● **Aim of the task**: Leave the pictures aside. Retype exactly the lines from the top of the data below through the one holding "-212,8 +227,8 @@".

(Records contained in a dataset)
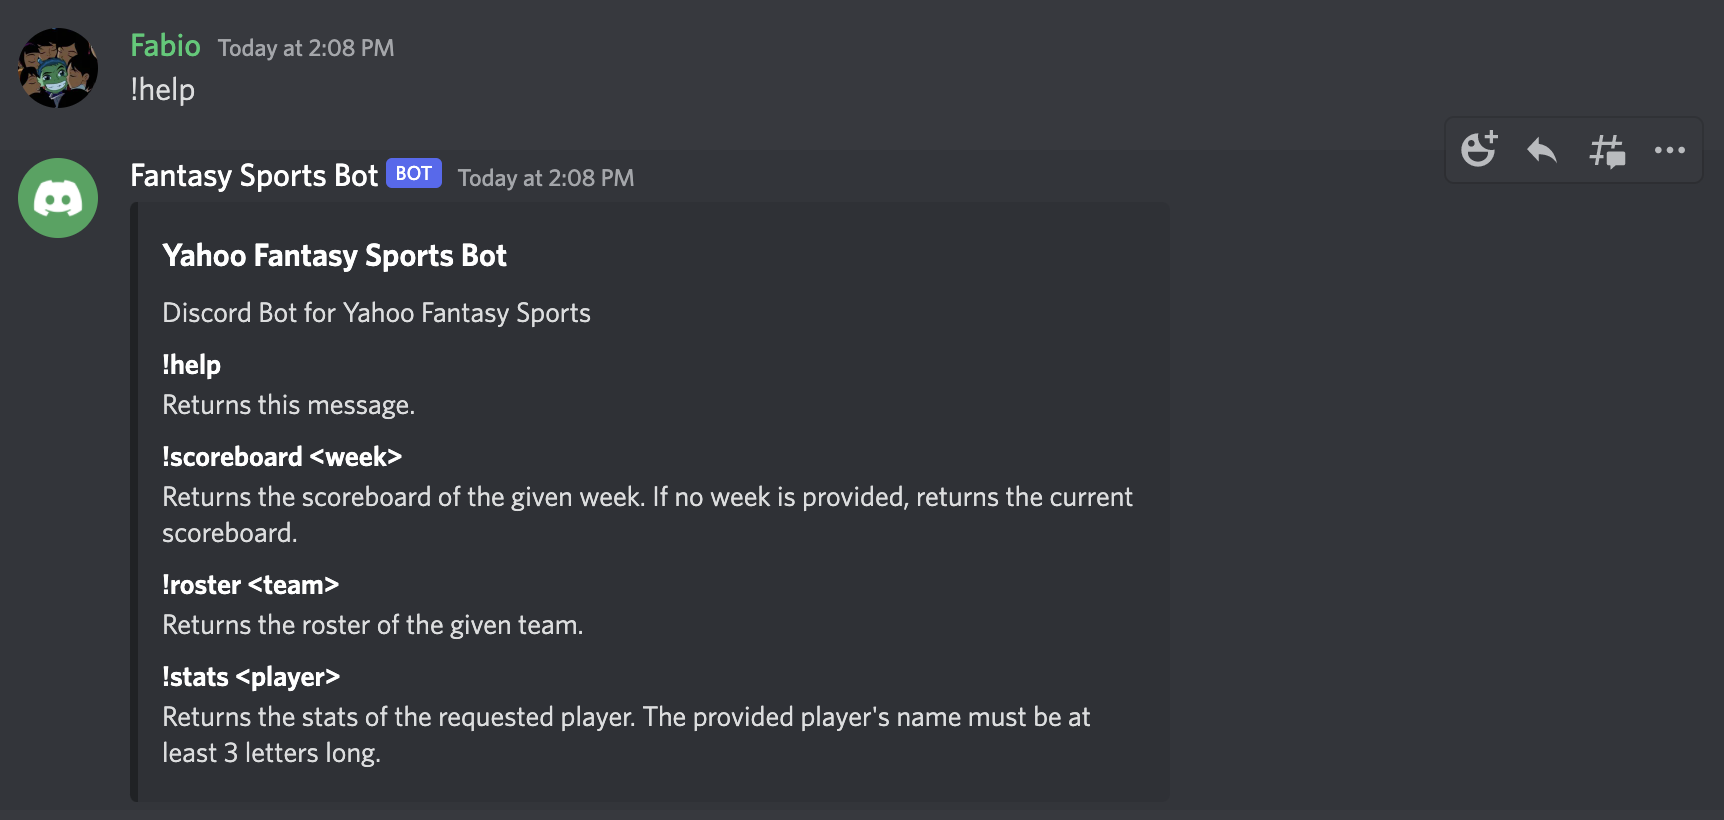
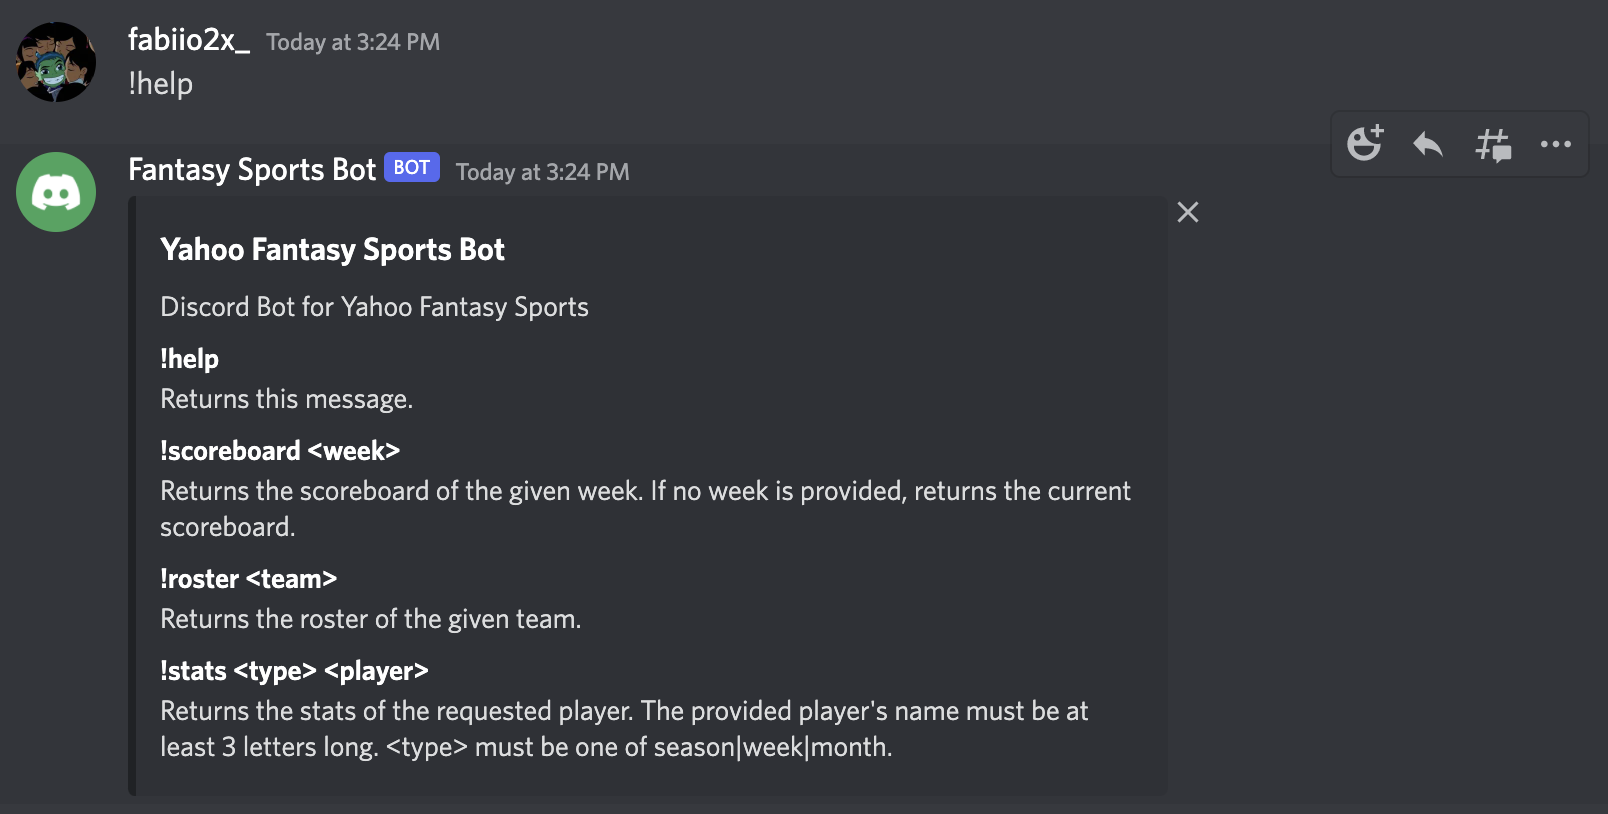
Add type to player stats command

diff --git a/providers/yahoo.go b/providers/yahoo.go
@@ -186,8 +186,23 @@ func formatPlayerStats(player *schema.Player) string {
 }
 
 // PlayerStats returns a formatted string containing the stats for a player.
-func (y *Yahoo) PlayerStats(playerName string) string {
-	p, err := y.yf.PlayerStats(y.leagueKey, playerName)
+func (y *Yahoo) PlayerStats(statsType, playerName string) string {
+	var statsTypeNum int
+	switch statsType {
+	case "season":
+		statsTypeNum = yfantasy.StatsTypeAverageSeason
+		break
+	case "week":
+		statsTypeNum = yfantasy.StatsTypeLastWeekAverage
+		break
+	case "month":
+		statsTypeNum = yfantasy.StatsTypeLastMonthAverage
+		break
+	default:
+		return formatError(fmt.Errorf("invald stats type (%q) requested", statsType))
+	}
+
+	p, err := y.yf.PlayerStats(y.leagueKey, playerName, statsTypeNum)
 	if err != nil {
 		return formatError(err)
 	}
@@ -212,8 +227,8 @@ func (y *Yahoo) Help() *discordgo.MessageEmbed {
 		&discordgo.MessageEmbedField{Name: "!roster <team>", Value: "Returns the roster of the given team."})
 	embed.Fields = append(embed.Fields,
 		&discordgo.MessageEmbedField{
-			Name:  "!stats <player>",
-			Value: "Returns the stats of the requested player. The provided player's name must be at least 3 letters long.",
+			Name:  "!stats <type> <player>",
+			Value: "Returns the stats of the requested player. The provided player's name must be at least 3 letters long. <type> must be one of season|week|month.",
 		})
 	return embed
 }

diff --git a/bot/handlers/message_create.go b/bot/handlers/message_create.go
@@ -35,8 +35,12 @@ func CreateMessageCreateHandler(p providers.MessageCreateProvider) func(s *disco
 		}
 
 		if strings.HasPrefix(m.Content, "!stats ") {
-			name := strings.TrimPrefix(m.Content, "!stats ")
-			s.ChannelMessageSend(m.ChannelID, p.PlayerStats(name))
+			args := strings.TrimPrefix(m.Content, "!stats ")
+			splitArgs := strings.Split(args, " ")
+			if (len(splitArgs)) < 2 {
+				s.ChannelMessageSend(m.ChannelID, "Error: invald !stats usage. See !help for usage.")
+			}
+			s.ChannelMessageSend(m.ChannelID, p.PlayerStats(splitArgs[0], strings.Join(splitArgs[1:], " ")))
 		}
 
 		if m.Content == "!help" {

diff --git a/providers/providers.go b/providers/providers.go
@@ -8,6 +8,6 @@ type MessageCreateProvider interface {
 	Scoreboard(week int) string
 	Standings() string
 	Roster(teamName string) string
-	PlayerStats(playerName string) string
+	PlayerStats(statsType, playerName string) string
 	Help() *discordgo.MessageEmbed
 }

● **Expected output**:
Add type to player stats command

diff --git a/providers/yahoo.go b/providers/yahoo.go
@@ -186,8 +186,23 @@ func formatPlayerStats(player *schema.Player) string {
 }
 
 // PlayerStats returns a formatted string containing the stats for a player.
-func (y *Yahoo) PlayerStats(playerName string) string {
-	p, err := y.yf.PlayerStats(y.leagueKey, playerName)
+func (y *Yahoo) PlayerStats(statsType, playerName string) string {
+	var statsTypeNum int
+	switch statsType {
+	case "season":
+		statsTypeNum = yfantasy.StatsTypeAverageSeason
+		break
+	case "week":
+		statsTypeNum = yfantasy.StatsTypeLastWeekAverage
+		break
+	case "month":
+		statsTypeNum = yfantasy.StatsTypeLastMonthAverage
+		break
+	default:
+		return formatError(fmt.Errorf("invald stats type (%q) requested", statsType))
+	}
+
+	p, err := y.yf.PlayerStats(y.leagueKey, playerName, statsTypeNum)
 	if err != nil {
 		return formatError(err)
 	}
@@ -212,8 +227,8 @@ func (y *Yahoo) Help() *discordgo.MessageEmbed {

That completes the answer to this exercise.